My favourite was the Ingleborough peak, which is home to some spectacular greenery and truly awe-inspiring sights. It is also a manageable peak, so therefore ideal for families and older travellers as well as younger holiday-goers.
The Brecon Beacons
For those with a more adventurous outlook, the Brecon Beacons offer a challenging and rewarding hike. This mountain range is one of three National Parks in South Wales, and I was fortunate enough to visit there a few years ago.
Not only this cover an exceptional 1347 square kilometres of diverse terrain and greenery, but it is also home to the stunning Black Mountain peaks and picturesque Fforest Fawr. There are even village hikes that combine nature and architecture, which is ideal if you are not keen on mounting the towering Pen y Fan peak and similar mountains.
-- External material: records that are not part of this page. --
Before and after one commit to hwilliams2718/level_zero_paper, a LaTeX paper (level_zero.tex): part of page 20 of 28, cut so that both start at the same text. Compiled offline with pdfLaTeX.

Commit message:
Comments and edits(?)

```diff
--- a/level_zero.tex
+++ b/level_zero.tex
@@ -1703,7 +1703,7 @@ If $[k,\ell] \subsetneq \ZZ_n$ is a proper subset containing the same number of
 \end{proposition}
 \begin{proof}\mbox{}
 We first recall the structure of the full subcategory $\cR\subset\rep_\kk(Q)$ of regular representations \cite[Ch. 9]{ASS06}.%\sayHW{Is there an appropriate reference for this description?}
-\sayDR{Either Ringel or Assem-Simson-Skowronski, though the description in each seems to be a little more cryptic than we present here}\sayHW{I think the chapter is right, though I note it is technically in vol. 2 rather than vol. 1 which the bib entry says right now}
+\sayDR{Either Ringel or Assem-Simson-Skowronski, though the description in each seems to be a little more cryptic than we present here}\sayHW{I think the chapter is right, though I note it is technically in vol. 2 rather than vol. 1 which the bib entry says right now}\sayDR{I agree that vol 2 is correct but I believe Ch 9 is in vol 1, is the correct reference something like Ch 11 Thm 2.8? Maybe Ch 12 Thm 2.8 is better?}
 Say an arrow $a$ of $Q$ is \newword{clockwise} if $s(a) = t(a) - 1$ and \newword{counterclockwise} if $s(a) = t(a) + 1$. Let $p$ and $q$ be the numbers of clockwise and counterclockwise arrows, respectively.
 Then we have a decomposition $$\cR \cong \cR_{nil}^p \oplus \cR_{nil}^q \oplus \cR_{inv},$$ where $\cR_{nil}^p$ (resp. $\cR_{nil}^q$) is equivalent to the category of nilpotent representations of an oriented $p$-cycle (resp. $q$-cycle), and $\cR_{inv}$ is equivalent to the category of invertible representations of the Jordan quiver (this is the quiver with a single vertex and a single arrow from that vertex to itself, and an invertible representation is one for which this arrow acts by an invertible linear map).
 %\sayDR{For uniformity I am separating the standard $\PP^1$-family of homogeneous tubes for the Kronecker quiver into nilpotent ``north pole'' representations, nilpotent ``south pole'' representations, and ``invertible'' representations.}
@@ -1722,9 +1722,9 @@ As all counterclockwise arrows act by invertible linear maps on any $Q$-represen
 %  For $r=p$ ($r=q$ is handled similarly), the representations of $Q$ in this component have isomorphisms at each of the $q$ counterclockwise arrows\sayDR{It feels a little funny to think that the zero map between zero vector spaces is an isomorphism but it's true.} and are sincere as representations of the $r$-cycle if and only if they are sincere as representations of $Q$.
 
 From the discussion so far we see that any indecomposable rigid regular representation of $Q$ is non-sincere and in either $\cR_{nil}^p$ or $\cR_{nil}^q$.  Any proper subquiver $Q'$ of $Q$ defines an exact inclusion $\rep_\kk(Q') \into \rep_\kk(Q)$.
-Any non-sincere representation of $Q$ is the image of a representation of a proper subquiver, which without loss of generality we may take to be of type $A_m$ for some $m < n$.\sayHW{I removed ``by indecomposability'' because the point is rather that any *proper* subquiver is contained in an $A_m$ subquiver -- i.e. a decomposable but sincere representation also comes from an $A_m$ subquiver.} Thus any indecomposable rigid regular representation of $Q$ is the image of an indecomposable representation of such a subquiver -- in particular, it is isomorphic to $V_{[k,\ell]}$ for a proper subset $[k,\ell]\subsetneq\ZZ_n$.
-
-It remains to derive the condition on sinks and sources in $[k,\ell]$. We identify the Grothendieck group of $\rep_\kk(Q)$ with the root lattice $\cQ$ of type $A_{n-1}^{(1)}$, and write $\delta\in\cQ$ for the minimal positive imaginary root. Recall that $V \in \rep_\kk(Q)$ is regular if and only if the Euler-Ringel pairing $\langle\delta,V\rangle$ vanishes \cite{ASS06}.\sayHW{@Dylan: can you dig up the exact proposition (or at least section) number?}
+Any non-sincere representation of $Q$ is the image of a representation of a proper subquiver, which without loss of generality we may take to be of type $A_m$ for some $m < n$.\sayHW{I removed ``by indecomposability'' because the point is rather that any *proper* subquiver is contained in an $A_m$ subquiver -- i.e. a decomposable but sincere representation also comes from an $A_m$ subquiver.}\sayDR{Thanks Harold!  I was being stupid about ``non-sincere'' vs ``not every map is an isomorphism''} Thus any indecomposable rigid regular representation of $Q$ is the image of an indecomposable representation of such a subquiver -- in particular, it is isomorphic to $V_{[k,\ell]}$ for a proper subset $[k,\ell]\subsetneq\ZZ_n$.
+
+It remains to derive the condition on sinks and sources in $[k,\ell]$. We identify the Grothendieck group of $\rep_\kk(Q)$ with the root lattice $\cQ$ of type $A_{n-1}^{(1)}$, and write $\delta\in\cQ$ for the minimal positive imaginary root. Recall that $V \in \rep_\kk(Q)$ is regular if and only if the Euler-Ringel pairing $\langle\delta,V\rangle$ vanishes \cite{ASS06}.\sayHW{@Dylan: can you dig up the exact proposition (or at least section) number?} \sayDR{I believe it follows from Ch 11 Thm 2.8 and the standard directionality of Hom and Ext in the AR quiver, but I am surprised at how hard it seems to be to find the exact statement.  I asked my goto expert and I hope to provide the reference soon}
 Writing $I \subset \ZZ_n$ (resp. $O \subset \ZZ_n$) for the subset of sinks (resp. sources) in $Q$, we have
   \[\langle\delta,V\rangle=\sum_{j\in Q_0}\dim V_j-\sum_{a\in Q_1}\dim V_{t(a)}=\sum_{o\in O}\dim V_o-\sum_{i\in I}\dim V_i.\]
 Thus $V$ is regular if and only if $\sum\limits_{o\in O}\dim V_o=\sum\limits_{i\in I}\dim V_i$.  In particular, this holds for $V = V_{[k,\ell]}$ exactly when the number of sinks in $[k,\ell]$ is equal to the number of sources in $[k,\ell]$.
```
The South Downs
Interestingly, this is Britain's newest National Park, and I was able to experience its four years after it was named back in March 2010. It's peak stands at a staggering 1600 square kilometres, starting in Winchester and reaching out towards the beautiful, mountainous terrain of the iconic Beachy Head.
I particularly enjoyed the ancient woodlands, which stretch out between the renowned Seven Sister cliffs and the peaks of Beachy Head. In this respect the South Downs stands as the best countryside nature trail, making it ideal for young couples or individuals who enjoy getting away from it all.